Brief: The entries underneath need to be duplicated exactly, with none omitted.

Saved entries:

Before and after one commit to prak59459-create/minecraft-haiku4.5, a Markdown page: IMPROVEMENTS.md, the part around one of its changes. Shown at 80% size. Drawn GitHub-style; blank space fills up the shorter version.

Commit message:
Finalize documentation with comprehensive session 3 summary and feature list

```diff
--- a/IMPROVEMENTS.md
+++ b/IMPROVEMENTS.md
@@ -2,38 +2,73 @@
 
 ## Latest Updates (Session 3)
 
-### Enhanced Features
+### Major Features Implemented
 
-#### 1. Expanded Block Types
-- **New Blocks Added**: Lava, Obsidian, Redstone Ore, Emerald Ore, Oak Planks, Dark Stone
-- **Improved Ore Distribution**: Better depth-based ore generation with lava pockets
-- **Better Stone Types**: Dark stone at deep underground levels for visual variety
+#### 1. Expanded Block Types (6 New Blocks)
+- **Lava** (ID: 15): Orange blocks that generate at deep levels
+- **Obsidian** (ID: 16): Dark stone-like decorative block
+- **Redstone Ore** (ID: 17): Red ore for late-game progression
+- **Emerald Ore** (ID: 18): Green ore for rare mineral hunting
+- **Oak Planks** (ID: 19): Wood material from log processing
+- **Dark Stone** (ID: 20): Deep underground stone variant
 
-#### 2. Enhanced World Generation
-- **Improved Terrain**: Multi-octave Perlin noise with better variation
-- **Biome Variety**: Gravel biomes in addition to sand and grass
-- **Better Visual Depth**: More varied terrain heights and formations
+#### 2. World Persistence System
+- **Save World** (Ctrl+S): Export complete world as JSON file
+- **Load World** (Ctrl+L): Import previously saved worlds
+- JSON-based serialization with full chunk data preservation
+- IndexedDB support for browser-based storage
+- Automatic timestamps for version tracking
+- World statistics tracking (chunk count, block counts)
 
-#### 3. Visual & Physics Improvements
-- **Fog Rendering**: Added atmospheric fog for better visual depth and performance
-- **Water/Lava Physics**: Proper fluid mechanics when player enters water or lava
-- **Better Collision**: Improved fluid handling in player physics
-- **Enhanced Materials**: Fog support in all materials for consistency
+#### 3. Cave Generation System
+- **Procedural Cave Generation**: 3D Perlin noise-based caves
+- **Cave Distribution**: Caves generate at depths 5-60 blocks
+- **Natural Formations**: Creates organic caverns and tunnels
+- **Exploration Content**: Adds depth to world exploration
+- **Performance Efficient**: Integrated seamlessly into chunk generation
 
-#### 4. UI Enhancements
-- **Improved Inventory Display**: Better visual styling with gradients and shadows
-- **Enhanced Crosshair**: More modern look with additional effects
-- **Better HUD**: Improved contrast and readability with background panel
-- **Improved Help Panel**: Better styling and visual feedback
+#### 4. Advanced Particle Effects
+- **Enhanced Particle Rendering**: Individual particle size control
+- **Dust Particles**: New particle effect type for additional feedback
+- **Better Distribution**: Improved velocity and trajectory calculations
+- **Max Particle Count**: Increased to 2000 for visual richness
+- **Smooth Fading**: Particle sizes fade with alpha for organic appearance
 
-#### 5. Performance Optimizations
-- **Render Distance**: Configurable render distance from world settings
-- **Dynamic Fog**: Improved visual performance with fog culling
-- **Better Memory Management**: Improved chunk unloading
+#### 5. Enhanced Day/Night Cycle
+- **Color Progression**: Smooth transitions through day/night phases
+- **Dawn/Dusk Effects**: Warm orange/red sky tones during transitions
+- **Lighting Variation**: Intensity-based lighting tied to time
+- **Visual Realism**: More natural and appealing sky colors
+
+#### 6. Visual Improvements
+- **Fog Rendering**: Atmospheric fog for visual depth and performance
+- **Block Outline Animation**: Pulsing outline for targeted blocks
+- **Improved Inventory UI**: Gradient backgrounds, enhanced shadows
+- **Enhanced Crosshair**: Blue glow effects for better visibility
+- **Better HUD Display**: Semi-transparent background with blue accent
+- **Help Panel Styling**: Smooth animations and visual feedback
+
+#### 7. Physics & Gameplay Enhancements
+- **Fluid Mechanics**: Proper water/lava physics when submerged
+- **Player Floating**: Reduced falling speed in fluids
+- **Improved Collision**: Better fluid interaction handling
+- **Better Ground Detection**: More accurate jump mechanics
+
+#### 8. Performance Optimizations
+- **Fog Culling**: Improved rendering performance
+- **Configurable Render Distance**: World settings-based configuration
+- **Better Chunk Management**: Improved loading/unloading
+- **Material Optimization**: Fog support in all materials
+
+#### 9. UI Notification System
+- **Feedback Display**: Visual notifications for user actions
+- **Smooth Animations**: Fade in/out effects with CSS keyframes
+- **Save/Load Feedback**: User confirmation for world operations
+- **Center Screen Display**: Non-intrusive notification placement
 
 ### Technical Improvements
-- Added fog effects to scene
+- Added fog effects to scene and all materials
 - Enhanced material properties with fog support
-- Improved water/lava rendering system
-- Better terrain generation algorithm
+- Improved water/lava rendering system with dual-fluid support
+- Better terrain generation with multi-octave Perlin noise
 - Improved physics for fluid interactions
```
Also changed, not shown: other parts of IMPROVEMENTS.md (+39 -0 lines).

Answer to this task:
Before and after one commit to prak59459-create/minecraft-haiku4.5, a Markdown page: IMPROVEMENTS.md, the part around one of its changes. Shown at 80% size. Drawn GitHub-style; blank space fills up the shorter version.

Commit message:
Finalize documentation with comprehensive session 3 summary and feature list

```diff
--- a/IMPROVEMENTS.md
+++ b/IMPROVEMENTS.md
@@ -2,38 +2,73 @@
 
 ## Latest Updates (Session 3)
 
-### Enhanced Features
+### Major Features Implemented
 
-#### 1. Expanded Block Types
-- **New Blocks Added**: Lava, Obsidian, Redstone Ore, Emerald Ore, Oak Planks, Dark Stone
-- **Improved Ore Distribution**: Better depth-based ore generation with lava pockets
-- **Better Stone Types**: Dark stone at deep underground levels for visual variety
+#### 1. Expanded Block Types (6 New Blocks)
+- **Lava** (ID: 15): Orange blocks that generate at deep levels
+- **Obsidian** (ID: 16): Dark stone-like decorative block
+- **Redstone Ore** (ID: 17): Red ore for late-game progression
+- **Emerald Ore** (ID: 18): Green ore for rare mineral hunting
+- **Oak Planks** (ID: 19): Wood material from log processing
+- **Dark Stone** (ID: 20): Deep underground stone variant
 
-#### 2. Enhanced World Generation
-- **Improved Terrain**: Multi-octave Perlin noise with better variation
-- **Biome Variety**: Gravel biomes in addition to sand and grass
-- **Better Visual Depth**: More varied terrain heights and formations
+#### 2. World Persistence System
+- **Save World** (Ctrl+S): Export complete world as JSON file
+- **Load World** (Ctrl+L): Import previously saved worlds
+- JSON-based serialization with full chunk data preservation
+- IndexedDB support for browser-based storage
+- Automatic timestamps for version tracking
+- World statistics tracking (chunk count, block counts)
 
-#### 3. Visual & Physics Improvements
-- **Fog Rendering**: Added atmospheric fog for better visual depth and performance
-- **Water/Lava Physics**: Proper fluid mechanics when player enters water or lava
-- **Better Collision**: Improved fluid handling in player physics
-- **Enhanced Materials**: Fog support in all materials for consistency
+#### 3. Cave Generation System
+- **Procedural Cave Generation**: 3D Perlin noise-based caves
+- **Cave Distribution**: Caves generate at depths 5-60 blocks
+- **Natural Formations**: Creates organic caverns and tunnels
+- **Exploration Content**: Adds depth to world exploration
+- **Performance Efficient**: Integrated seamlessly into chunk generation
 
-#### 4. UI Enhancements
-- **Improved Inventory Display**: Better visual styling with gradients and shadows
-- **Enhanced Crosshair**: More modern look with additional effects
-- **Better HUD**: Improved contrast and readability with background panel
-- **Improved Help Panel**: Better styling and visual feedback
+#### 4. Advanced Particle Effects
+- **Enhanced Particle Rendering**: Individual particle size control
+- **Dust Particles**: New particle effect type for additional feedback
+- **Better Distribution**: Improved velocity and trajectory calculations
+- **Max Particle Count**: Increased to 2000 for visual richness
+- **Smooth Fading**: Particle sizes fade with alpha for organic appearance
 
-#### 5. Performance Optimizations
-- **Render Distance**: Configurable render distance from world settings
-- **Dynamic Fog**: Improved visual performance with fog culling
-- **Better Memory Management**: Improved chunk unloading
+#### 5. Enhanced Day/Night Cycle
+- **Color Progression**: Smooth transitions through day/night phases
+- **Dawn/Dusk Effects**: Warm orange/red sky tones during transitions
+- **Lighting Variation**: Intensity-based lighting tied to time
+- **Visual Realism**: More natural and appealing sky colors
+
+#### 6. Visual Improvements
+- **Fog Rendering**: Atmospheric fog for visual depth and performance
+- **Block Outline Animation**: Pulsing outline for targeted blocks
+- **Improved Inventory UI**: Gradient backgrounds, enhanced shadows
+- **Enhanced Crosshair**: Blue glow effects for better visibility
+- **Better HUD Display**: Semi-transparent background with blue accent
+- **Help Panel Styling**: Smooth animations and visual feedback
+
+#### 7. Physics & Gameplay Enhancements
+- **Fluid Mechanics**: Proper water/lava physics when submerged
+- **Player Floating**: Reduced falling speed in fluids
+- **Improved Collision**: Better fluid interaction handling
+- **Better Ground Detection**: More accurate jump mechanics
+
+#### 8. Performance Optimizations
+- **Fog Culling**: Improved rendering performance
+- **Configurable Render Distance**: World settings-based configuration
+- **Better Chunk Management**: Improved loading/unloading
+- **Material Optimization**: Fog support in all materials
+
+#### 9. UI Notification System
+- **Feedback Display**: Visual notifications for user actions
+- **Smooth Animations**: Fade in/out effects with CSS keyframes
+- **Save/Load Feedback**: User confirmation for world operations
+- **Center Screen Display**: Non-intrusive notification placement
 
 ### Technical Improvements
-- Added fog effects to scene
+- Added fog effects to scene and all materials
 - Enhanced material properties with fog support
-- Improved water/lava rendering system
-- Better terrain generation algorithm
+- Improved water/lava rendering system with dual-fluid support
+- Better terrain generation with multi-octave Perlin noise
 - Improved physics for fluid interactions
```
Also changed, not shown: other parts of IMPROVEMENTS.md (+39 -0 lines).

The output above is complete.